Volunteers are critical, and ours were great, but having more volunteers than you think you need is probably a really good idea. We had a great student panel about flipped learning during lunch and it was great having their input. Although, we would shift the time and location for that panel to better allow people to focus on what the students had to say. What we also needed was more hands available for running errands and doing 1000 little things would definitely been a plus. I think by the end of the conference the attendees felt we brought Dave Walsh, @collsphisistry, in from New Jersey just to be everybody’s techno gopher.
Harry Truman had his famous sign on his desk that said “The buck stops here” if you are a conference planner or organizer you are responsible for all the bucks and ensuring they all get to where they’re going. My wife is an accountant by trade and it’s great having two other guys that I can trust as we openly negotiated moving money between all the places it needed to go. We used Eventbrite as our registration management site and overall were very happy with our decision to use their services. Their work works like every provider that we did not enjoy but with hindsight we could accommodate some of those quirks more easily.
A few surprises
As mentioned earlier we closed registration as we maxed out our facilities on both days. We were very pleased with how well the facilities reserved for a conference of 100 people adapted to over 200 but felt we needed to better accomodate interaction and collaboration space. We were surprised that there was a 5-10% “no show” percentange from registration to attendance. After talking with David Prindle, of many many teaching conferences, this is apparently normal.

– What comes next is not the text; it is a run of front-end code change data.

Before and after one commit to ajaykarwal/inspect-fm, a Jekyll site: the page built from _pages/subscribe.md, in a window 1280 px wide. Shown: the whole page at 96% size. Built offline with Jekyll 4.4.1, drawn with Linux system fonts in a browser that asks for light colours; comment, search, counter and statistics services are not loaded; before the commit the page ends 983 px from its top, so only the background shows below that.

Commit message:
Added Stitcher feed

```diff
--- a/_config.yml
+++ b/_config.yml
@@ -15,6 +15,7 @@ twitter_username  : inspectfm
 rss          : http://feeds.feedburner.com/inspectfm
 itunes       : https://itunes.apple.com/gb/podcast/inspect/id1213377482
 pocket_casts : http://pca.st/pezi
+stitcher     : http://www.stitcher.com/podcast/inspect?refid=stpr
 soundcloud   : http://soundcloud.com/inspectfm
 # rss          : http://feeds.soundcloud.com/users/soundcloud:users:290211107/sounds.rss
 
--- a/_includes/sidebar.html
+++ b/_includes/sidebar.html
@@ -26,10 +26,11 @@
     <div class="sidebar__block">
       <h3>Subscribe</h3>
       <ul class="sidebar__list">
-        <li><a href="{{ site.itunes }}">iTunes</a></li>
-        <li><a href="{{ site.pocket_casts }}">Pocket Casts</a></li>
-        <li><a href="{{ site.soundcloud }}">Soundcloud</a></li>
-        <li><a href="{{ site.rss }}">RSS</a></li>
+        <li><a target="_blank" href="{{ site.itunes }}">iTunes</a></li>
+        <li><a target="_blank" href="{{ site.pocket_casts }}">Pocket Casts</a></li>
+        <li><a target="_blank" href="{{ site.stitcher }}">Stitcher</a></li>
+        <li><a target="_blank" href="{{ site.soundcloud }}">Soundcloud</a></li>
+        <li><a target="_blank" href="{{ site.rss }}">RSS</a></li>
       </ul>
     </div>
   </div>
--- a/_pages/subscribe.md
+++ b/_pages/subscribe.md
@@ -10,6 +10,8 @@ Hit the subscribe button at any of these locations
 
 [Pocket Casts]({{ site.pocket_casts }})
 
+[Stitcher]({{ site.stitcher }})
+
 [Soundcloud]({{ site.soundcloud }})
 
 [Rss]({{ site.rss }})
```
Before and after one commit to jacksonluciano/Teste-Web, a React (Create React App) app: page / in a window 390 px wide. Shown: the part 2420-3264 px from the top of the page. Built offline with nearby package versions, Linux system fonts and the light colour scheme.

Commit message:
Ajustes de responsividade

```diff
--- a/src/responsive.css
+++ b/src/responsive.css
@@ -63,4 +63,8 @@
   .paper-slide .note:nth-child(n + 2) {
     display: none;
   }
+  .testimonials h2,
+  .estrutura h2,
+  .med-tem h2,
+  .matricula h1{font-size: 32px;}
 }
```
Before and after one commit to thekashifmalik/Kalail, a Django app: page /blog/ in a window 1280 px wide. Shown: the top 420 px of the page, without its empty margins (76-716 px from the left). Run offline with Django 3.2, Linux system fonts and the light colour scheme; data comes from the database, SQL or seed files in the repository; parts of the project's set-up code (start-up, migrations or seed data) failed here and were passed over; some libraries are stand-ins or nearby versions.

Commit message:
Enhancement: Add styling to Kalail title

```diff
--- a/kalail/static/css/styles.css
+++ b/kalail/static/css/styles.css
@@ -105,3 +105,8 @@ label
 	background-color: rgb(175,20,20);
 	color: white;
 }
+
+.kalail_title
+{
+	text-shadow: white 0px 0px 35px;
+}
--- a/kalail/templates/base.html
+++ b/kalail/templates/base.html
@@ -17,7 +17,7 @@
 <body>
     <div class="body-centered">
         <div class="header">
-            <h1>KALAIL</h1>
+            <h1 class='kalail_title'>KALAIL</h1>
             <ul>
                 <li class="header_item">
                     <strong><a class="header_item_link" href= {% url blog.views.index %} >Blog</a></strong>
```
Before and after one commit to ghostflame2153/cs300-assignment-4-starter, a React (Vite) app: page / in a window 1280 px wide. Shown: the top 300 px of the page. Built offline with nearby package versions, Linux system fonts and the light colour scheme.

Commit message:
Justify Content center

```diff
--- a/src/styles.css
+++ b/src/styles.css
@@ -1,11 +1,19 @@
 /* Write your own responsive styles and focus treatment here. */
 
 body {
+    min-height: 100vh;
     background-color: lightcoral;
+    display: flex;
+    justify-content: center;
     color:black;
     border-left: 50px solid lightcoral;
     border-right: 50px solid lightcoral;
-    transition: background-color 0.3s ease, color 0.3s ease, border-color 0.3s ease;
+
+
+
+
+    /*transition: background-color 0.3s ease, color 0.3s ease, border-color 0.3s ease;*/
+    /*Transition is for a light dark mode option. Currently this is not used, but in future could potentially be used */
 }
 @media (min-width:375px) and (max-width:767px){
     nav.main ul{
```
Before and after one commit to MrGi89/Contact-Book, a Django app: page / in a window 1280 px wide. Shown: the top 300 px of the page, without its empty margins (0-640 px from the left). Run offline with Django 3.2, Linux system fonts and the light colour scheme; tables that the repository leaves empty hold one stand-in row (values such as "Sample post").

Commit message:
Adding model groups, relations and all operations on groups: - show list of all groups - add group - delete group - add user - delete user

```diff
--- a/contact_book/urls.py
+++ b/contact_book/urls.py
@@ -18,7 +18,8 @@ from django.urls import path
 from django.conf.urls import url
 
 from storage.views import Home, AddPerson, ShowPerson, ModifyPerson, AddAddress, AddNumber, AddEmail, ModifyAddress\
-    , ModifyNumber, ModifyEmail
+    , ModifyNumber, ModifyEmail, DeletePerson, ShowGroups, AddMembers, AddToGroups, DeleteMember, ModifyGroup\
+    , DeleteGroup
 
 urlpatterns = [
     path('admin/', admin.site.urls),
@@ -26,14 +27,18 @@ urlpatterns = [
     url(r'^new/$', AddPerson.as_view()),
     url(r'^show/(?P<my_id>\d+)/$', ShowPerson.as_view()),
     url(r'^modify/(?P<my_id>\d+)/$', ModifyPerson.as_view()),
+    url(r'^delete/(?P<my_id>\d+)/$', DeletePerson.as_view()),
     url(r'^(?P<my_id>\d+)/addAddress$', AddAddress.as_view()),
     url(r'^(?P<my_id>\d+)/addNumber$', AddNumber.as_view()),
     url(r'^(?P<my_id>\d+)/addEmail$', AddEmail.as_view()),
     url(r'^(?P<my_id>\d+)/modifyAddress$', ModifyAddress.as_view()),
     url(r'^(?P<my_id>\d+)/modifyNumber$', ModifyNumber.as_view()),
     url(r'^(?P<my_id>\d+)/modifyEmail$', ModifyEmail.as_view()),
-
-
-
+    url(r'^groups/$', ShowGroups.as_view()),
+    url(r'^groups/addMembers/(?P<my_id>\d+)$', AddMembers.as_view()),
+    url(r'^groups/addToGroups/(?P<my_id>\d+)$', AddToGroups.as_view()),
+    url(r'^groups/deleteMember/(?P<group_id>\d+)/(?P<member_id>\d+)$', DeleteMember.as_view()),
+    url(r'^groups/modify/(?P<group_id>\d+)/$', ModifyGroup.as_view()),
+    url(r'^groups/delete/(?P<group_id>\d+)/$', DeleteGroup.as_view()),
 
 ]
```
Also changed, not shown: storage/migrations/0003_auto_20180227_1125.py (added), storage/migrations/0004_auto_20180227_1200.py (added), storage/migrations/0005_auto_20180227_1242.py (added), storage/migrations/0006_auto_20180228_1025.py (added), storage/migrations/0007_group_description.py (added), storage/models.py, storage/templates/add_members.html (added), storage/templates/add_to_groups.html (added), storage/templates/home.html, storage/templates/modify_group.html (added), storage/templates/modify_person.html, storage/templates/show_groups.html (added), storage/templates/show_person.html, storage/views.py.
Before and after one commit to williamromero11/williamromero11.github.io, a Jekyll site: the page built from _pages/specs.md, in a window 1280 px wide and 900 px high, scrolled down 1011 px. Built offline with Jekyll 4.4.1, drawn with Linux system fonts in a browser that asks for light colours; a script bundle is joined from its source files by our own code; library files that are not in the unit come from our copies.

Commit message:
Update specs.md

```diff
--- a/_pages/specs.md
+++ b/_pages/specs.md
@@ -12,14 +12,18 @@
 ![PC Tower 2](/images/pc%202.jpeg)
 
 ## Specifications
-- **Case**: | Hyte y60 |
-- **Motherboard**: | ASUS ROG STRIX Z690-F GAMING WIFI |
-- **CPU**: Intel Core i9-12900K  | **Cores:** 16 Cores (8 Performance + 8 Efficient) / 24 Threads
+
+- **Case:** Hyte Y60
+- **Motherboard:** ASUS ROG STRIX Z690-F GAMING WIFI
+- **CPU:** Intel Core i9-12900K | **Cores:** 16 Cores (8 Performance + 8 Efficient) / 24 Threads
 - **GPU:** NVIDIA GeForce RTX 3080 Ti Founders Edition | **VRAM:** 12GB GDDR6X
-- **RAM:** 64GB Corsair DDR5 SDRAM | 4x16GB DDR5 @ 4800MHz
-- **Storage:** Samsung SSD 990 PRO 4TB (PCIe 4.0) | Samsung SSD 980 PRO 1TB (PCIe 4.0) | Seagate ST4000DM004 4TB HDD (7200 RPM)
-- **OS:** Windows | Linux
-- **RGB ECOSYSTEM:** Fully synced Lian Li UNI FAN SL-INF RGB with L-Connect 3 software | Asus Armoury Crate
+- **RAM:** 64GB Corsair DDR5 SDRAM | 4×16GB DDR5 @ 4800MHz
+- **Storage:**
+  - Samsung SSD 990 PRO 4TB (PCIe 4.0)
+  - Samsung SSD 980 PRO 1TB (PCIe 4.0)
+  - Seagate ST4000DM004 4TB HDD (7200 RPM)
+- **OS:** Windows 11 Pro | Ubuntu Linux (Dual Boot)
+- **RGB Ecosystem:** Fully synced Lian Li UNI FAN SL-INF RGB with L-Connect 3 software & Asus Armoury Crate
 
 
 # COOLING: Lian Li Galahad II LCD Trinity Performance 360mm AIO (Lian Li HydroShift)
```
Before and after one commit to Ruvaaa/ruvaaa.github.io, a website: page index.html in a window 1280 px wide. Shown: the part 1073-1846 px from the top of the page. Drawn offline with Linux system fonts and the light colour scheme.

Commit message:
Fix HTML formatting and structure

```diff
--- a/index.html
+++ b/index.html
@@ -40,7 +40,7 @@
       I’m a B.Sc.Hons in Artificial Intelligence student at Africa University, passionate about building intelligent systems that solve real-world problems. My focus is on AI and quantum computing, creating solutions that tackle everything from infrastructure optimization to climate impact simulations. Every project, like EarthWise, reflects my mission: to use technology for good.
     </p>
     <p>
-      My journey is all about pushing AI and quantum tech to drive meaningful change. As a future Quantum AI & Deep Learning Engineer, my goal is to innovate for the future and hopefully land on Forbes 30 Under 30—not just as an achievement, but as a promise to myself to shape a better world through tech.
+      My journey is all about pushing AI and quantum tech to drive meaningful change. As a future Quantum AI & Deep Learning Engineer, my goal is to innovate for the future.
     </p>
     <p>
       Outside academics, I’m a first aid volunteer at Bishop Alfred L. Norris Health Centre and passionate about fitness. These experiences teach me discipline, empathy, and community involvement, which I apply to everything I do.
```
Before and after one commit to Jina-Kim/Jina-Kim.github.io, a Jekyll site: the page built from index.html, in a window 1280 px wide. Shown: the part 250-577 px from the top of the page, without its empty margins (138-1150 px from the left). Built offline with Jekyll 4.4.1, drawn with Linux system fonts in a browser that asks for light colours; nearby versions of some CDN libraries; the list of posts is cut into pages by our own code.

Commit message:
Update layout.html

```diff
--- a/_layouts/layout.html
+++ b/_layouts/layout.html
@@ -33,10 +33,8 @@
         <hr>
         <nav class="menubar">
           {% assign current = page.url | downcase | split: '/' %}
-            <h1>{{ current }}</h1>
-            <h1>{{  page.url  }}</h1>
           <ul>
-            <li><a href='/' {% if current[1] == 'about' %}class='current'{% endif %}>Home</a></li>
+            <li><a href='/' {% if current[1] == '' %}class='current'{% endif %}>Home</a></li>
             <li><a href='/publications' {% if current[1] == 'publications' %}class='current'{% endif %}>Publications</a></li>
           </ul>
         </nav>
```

The other major surprise is how many people reported that in our attempts to make a conference “outstanding… and affordable” we underpriced our registration at $45 for two days. Both in-person feedback and online survey feedback indicated that while those present felt they recieved great bang for their buck, the low price came with a stigma of poor quality. More than one admin mentioned that they were scared to send more people to the conference because the price did not sound like the price for a quality event. This one blew my mind as I am a dedicated clearance rack shopper and my district is very tight with professional development funds. Our potential solution to this is to use the department store method of making the retail price higher with deep discounts and online sales to keep it affordable. I guess the marketing people have trained even educators to look for high prices and deep discounts.
The best part
In my opinion, the very best part of a good conference is what happens outside the sessions. While lunch is an opportunity to interact and collaborate, we purposely planned informal evening gatherings surrounding our event. As our budget was $0 for social activities, we simply chose a well stocked bar or restaurant as a gathering place for after hour collaboration. Whether you are attending a conference with co-workers or strangers step out on a limb and get out around a meal or some drinks because that is where the best collaboration happens. I don’t drink and am not a social person by nature but this is the biggest aspect we want to develop and nurture because just as flipped learning is about relationships, professional development means being relational with other educators.
I apologize I have not processed more of the video yet. I apologize that lab stools are hard on tushies. I also apologize we didn’t get the air conditioning turned on the night before. However, I have no regrets about the inaugural Illinois Flipped and Blended Learning Conference. We have already lined up a keynote and have had requests from sponsors who want to be a part of next year’s conference. I have no regrets and have enjoyed the adventure.